Brazil’s target for Paris, or "intended nationally determined contribution" (INDC), calls for protecting and restoring 32 million hectares (79 million acres) of forestland and slashing carbon emissions from 2.4 gigatons down to 1.2 gigatons by 2030.
"We will arrive in 2030 in the future with population increasing, also with development and capacity to reduce emissions at less 1990," Teixeira said. "The direction is there."
The target won praise in environmental circles, even though many activists said Brazil could have gone further.
"Brazil’s Paris climate pledge is a very strong first step from a still-emerging economy," said Michael Wolosin, managing director of research and policy at consulting group Climate Advisers.
"It shows serious intent to over time grow the country’s already strong renewable energy sector, to reduce reliance on fossil fuels, and to restore degraded agricultural lands and forests. It is especially notable that Brazil’s commitment is not conditional on international support," he said.
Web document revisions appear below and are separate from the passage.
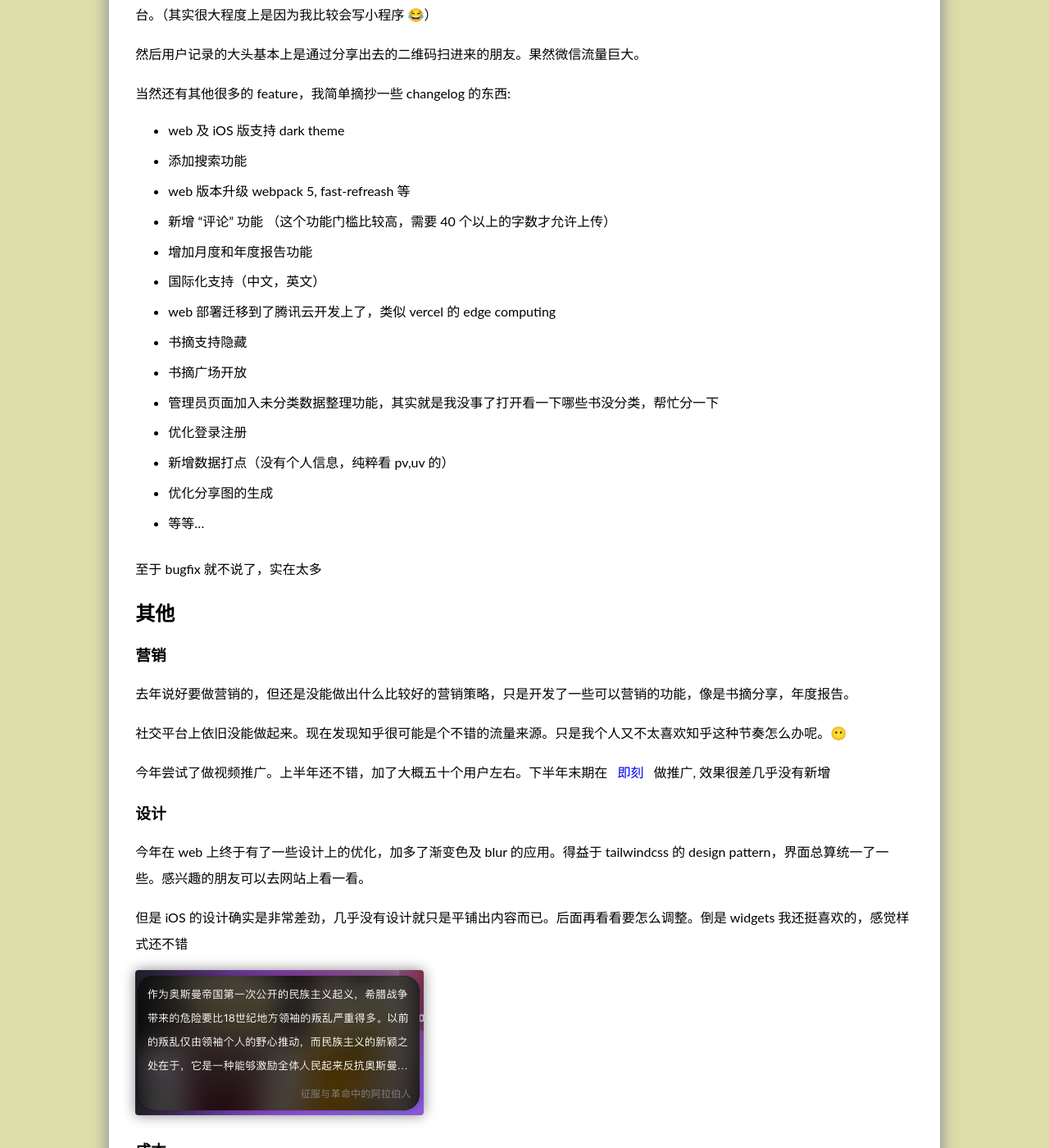
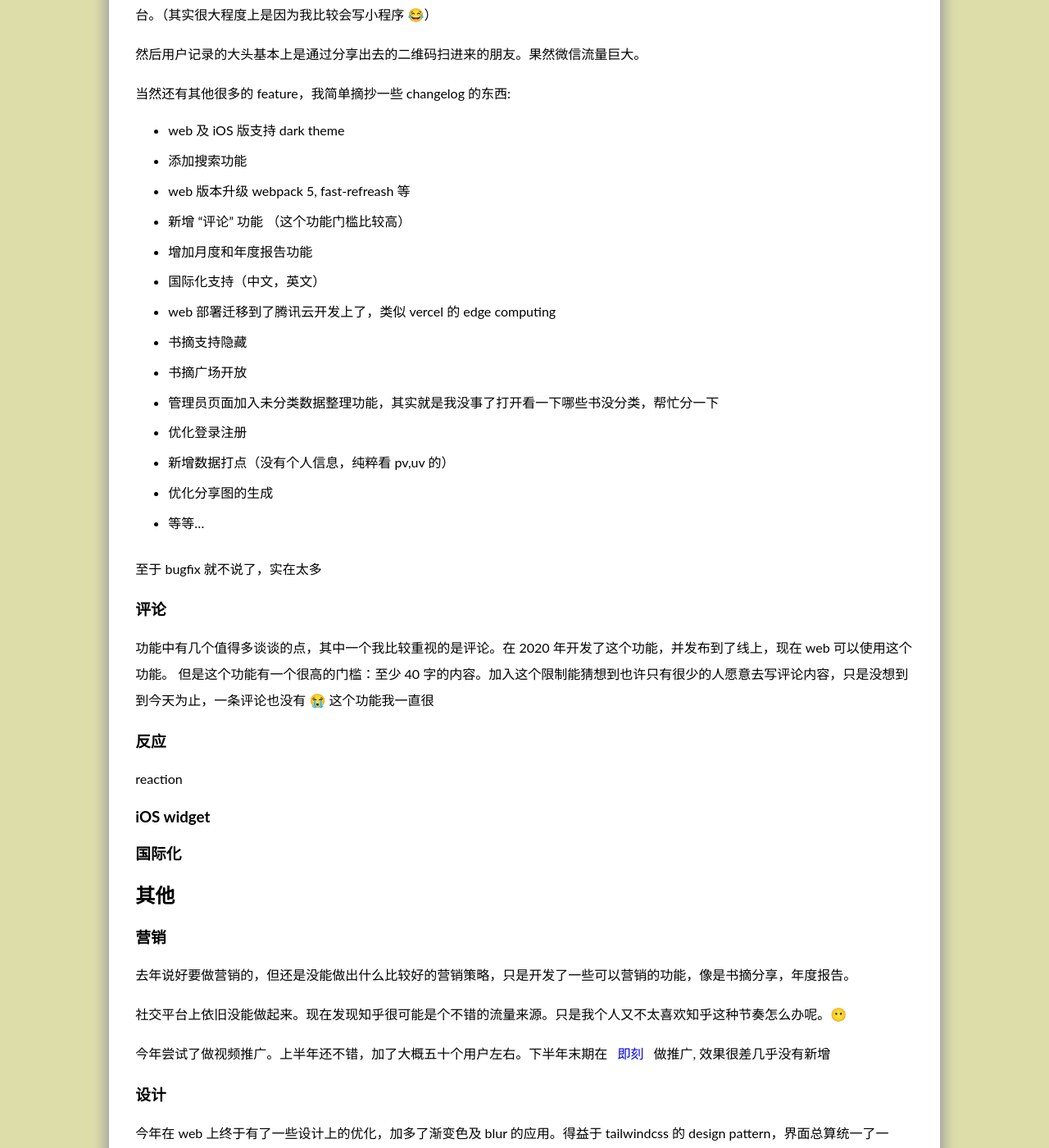
Before and after one commit to AnnatarHe/AnnatarHe.github.io, a Jekyll site: the page built from _posts/2021-01-04-clippingkk-in-2020.md, in a window 1280 px wide and 1400 px high, scrolled down 1758 px. Shown: the whole window at 82% size. Built offline with Jekyll 4.4.1, drawn with Linux system fonts in a browser that asks for light colours; some web fonts are replaced; comment, search, counter and statistics services are not loaded.

Commit message:
fix(cdn): fix cdn

```diff
--- a/_config.yml
+++ b/_config.yml
@@ -1,7 +1,7 @@
 name: AnnatarHe's blog
 author: AnnatarHe
 url: https://AnnatarHe.github.io
-cdn: http://cdn.annatarhe.com/github.io/images
+cdn: https://cdn-lc.annatarhe.cn/github.io/images
 email: iamhele1994@gmail.com
 uri: https://github.com/AnnatarHe
 paginate: 12
--- a/_posts/2021-01-04-clippingkk-in-2020.md
+++ b/_posts/2021-01-04-clippingkk-in-2020.md
@@ -63,7 +63,7 @@ Q3 接触到 iOS 14 的 widgets 确实非常不错，再加上那段时间对 Fl
 - web 及 iOS 版支持 dark theme
 - 添加搜索功能
 - web 版本升级 webpack 5, fast-refreash 等
-- 新增 “评论” 功能 （这个功能门槛比较高，需要 40 个以上的字数才允许上传）
+- 新增 “评论” 功能 （这个功能门槛比较高）
 - 增加月度和年度报告功能
 - 国际化支持（中文，英文）
 - web 部署迁移到了腾讯云开发上了，类似 vercel 的 edge computing
@@ -76,6 +76,20 @@ Q3 接触到 iOS 14 的 widgets 确实非常不错，再加上那段时间对 Fl
 - 等等...
 
 至于 bugfix 就不说了，实在太多
+
+### 评论
+
+功能中有几个值得多谈谈的点，其中一个我比较重视的是评论。在 2020 年开发了这个功能，并发布到了线上，现在 web 可以使用这个功能。
+但是这个功能有一个很高的门槛：至少 40 字的内容。加入这个限制能猜想到也许只有很少的人愿意去写评论内容，只是没想到到今天为止，一条评论也没有 😭
+这个功能我一直很
+
+### 反应
+
+reaction
+
+### iOS widget
+
+### 国际化
 
 ## 其他
 
```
But Wolosin also urged Brazil to set a date no later than 2025 to reach zero natural forest loss.
India, ‘part of the solution’
As for India’s INDC, Javadekar offered few new specifics and did not outright confirm reports in the Indian media that it will double the country’s already ambitious renewable energy target of 175 gigawatts by 2022.
"Our action will reflect on all fronts: increasing renewables, lowering emissions intensity, even lowering energy intensity, having more carbon sink, building resilience capacity," he said.
Asked if it would be conditional on finance, he also hedged. "What we present will be basically on our own resources, but part of it is definitely if there is international finance," he said. "We will require funds, but we are fighting the finance cause for least-developed countries."
And yet despite a sometimes combative tone toward developed nations, Javadekar said he is optimistic about Paris and certain there will be a new global agreement.
"India is not part of the problem … but we want to be part of the solution," he said.
"We are starting a new regime. We should welcome it. We should make Paris a festival, a new world order that … creates a new system where all countries are taking action of their own volition. That’s a big change."